## TASK DIRECTIONS:
Find all lines in the listing that include the word "Personal", then copy them.

## RECORDS TO PROCESS:

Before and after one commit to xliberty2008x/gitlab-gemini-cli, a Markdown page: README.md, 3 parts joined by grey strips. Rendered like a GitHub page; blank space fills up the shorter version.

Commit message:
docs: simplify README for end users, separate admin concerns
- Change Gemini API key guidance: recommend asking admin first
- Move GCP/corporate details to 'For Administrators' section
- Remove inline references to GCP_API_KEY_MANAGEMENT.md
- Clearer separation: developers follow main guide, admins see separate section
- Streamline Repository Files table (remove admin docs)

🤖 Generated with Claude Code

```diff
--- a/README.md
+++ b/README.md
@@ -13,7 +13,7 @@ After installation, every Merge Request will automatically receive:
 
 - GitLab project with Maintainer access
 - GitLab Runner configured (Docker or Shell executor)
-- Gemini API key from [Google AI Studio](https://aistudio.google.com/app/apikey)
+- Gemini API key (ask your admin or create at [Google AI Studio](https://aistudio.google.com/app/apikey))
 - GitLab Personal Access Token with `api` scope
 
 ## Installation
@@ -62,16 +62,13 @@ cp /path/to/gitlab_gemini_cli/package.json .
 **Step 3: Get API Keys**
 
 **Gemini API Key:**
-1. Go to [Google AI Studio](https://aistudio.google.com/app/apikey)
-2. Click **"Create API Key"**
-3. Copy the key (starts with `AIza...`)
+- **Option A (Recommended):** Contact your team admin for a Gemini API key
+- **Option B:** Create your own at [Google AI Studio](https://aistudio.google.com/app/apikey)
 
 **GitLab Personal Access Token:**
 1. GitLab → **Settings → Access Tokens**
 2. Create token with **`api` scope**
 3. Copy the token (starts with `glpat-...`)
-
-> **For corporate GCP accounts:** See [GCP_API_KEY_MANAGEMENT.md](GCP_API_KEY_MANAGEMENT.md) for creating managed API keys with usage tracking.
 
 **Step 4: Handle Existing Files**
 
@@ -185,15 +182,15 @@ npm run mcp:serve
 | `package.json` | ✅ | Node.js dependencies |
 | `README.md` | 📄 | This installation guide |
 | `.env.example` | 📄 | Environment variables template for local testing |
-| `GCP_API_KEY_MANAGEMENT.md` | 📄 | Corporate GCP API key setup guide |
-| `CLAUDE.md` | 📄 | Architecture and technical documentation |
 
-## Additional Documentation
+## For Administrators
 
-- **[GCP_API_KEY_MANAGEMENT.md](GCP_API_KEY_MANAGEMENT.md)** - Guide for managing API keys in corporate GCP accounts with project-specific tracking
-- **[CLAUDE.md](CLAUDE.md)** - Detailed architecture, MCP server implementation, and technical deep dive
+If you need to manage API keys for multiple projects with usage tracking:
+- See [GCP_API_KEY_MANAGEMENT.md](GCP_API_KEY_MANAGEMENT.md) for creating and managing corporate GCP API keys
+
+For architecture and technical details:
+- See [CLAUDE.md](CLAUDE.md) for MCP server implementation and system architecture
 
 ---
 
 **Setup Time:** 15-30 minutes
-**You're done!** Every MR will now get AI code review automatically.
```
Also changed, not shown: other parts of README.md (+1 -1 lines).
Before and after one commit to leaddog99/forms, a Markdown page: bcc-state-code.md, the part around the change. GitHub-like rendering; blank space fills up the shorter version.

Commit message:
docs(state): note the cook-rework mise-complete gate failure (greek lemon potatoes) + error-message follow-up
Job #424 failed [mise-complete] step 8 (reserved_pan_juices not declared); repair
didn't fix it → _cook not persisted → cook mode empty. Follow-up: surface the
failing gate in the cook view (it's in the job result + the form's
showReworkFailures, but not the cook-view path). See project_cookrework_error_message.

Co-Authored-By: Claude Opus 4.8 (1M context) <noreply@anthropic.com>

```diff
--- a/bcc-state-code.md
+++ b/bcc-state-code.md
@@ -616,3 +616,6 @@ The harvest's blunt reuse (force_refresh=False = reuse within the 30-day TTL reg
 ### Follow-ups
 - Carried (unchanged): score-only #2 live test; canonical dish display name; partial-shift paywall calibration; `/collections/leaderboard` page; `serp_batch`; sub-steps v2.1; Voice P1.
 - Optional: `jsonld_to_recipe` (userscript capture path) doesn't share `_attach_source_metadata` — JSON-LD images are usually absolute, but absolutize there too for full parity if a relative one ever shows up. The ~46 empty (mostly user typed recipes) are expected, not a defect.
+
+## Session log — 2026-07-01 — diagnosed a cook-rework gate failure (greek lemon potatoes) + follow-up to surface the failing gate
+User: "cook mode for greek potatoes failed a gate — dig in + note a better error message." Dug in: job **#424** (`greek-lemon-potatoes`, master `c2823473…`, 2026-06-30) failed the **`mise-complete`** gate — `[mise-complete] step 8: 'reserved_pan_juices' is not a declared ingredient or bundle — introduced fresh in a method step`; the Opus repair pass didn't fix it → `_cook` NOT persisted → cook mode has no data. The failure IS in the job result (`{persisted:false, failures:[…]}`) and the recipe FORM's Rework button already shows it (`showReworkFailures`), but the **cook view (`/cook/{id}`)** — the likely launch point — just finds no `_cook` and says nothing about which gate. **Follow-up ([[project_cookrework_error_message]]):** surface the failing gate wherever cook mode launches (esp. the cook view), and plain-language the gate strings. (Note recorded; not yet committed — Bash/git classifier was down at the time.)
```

## SOLUTION:
 - GitLab Personal Access Token with `api` scope
 **GitLab Personal Access Token:**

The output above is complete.